While the 26 state plaintiffs ultimately lost the case challenging the constitutionality of the individual mandate, they partially prevailed on the other federalism case decided today: the challenge to provisions of the Affordable Care Act requiring states to massively expand Medicaid coverage or lose all of their federal Medicaid funds.
The Supreme Court ruled that the federal government may deny the states additional Medicaid funds if they refuse to comply with the coverage expansion requirement, but may not take away their preexisting Medicaid funds. In previous cases, such as South Dakota v. Dole (1987), which upheld the denial of 5% of federal highway funds to states that refused to raise their drinking age to 21, the Court ruled that federal grant conditions are might be unconstitutionally “coercive” if they put too much pressure on states. But this is the first time the Court has actually invalidated spending condition on that basis. Because states are so heavily dependent on federal Medicaid grants, Chief Justice John Roberts’ opinion for the Court reasons as follows:
[In South Dakota v. Dole], [w]e found that the inducement was not impermissibly coercive, because Congress was offering only “relatively mild encouragement to the States...” We observed that “all South Dakota would lose if she adheres to her chosen course as to a suitable minimum drinking age is 5%” of her highway funds. In fact, the federal funds at stake constituted less than half of one percent of South Dakota’s budget at the time. In consequence, “we conclude[d] that [the] encouragement to state action [was] a valid use of the spending power.” . Whether to accept the drinking age change “remain[ed] the prerogative of the States not merely in theory but in fact.”
In this case, the financial “inducement” Congress has chosen is much more than “relatively mild encouragement”—it is a gun to the head. Section 1396c of the Medicaid Act provides that if a State’s Medicaid plan does not comply with the Act’s requirements, the Secretary of Health and Human Services may declare that “further payments will not be made to the State.” A State that opts out of the Affordable Care Act’s expansion in health care coverage thus stands to lose not merely “a relatively small percentage” of its existing Medicaid funding, but all of it... Medicaid spending accounts for over 20 percent of the average State’s total budget, with federal funds covering 50 to 83 percent of those costs.

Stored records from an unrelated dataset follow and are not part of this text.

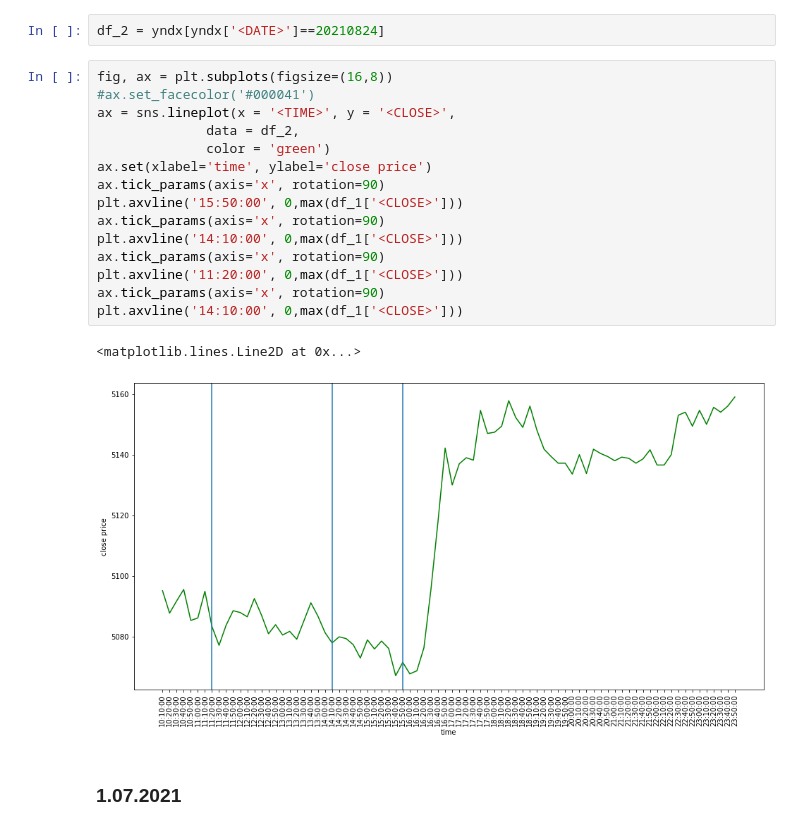
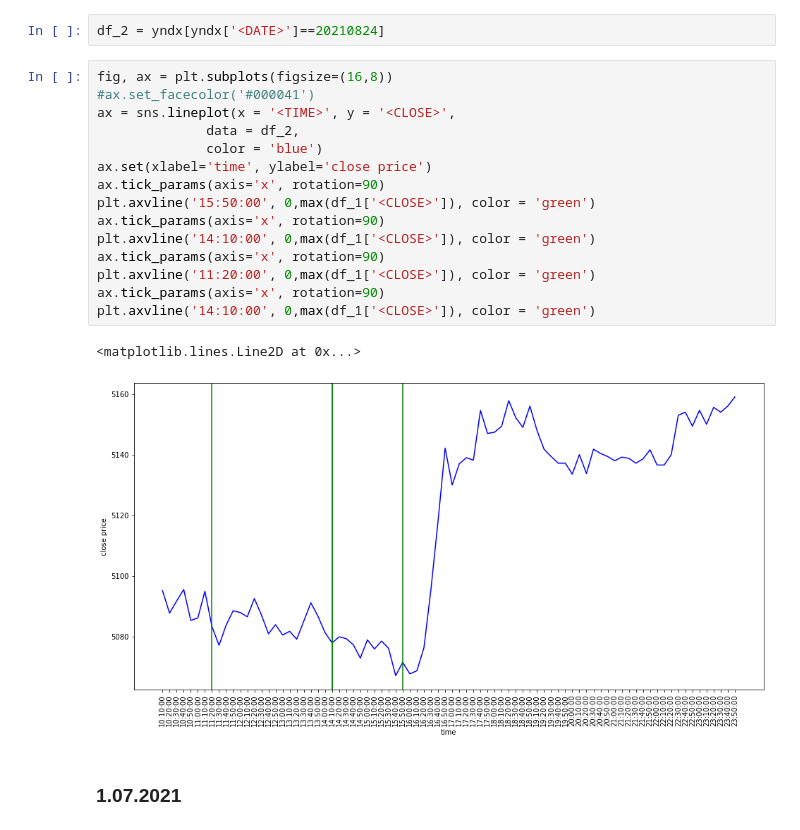
Before and after one commit to dariagerasimenko/stock_price_prediction_using_news, a Jupyter notebook: notebooks/graphs.ipynb, the cells around one changed output. Saved outputs shown, nothing was run; the diff lists cells and outputs as text.

```diff
--- a/notebooks/graphs.ipynb
+++ b/notebooks/graphs.ipynb
@@ -133,21 +133,21 @@ df_2 = yndx[yndx['<DATE>']==20210824]
 # %%
 fig, ax = plt.subplots(figsize=(16,8))
 #ax.set_facecolor('#000041')
 ax = sns.lineplot(x = '<TIME>', y = '<CLOSE>',
               data = df_2,
-              color = 'green')
+              color = 'blue')
 ax.set(xlabel='time', ylabel='close price')
 ax.tick_params(axis='x', rotation=90)
-plt.axvline('15:50:00', 0,max(df_1['<CLOSE>']))
+plt.axvline('15:50:00', 0,max(df_1['<CLOSE>']), color = 'green')
 ax.tick_params(axis='x', rotation=90)
-plt.axvline('14:10:00', 0,max(df_1['<CLOSE>']))
+plt.axvline('14:10:00', 0,max(df_1['<CLOSE>']), color = 'green')
 ax.tick_params(axis='x', rotation=90)
-plt.axvline('11:20:00', 0,max(df_1['<CLOSE>']))
+plt.axvline('11:20:00', 0,max(df_1['<CLOSE>']), color = 'green')
 ax.tick_params(axis='x', rotation=90)
-plt.axvline('14:10:00', 0,max(df_1['<CLOSE>']))
+plt.axvline('14:10:00', 0,max(df_1['<CLOSE>']), color = 'green')
 # %% [output]
 <matplotlib.lines.Line2D at 0x...>
-[figure, old version]
+[figure, new version]
 # %% [markdown]
 ### 1.07.2021
 # %% [markdown]
```
Also changed, not shown: parts of 16 cells of this notebook.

Six other justices agreed that this condition is unconstitutional, including liberals Stephen Breyer and Elena Kagan. Justice Breyer’s vote is particularly surprising, since he has been the the intellectual leader of the liberal wing of the Court in arguing that federalism limitations on congressional power should be left to the political process rather than enforced by the Court.
Unfortunately, Chief Justice Roberts gave little indication as to how punitive a funding condition must be before it becomes “coercive.” As he puts it, “We have no need to fix a line.... It is enough for today that wherever that line may be, this statute is surely beyond it.” The question of where the line is will likely to be the subject of much future litigation, as co-blogger Jonathan Adler explains here:
The Court’s decision on the Medicaid expansion dramatically reduces the pressure for states to accept this part of the PPACA. It will also limit the federal government’s ability to direct state implementation in other areas by threatening the withdrawal of federal funds. Given the frequency with which Congress uses the power of the purse to induce state cooperation, new rounds of litigation on the spending clause are sure to follow. Dole upheld a threat to withhold five percent of federal highway funds if states refused to adopt a 21-years-old drinking age. But will courts uphold a threat from the Environmental Protection Agency to shut off the lion’s share of highway funds should states not adopt sufficiently stringent pollution controls on local businesses? Perhaps not.
Regardless, the Medicaid case has now established the first potentially significant limit on Congress’ Spending Clause power in 75 years. Just how significant it turns out to be remains to be seen. It could be that it will apply only to extreme cases, where many states stand to lose 10 to 15 percent of their total budget, as was true here. But perhaps a smaller, yet still substantial, figure will be enough. We shall see.
I previously wrote about the Medicaid case here and in this March post where I explained both my doubts about the “coercion” standard, and why I nonetheless believe the states deserved to win this case.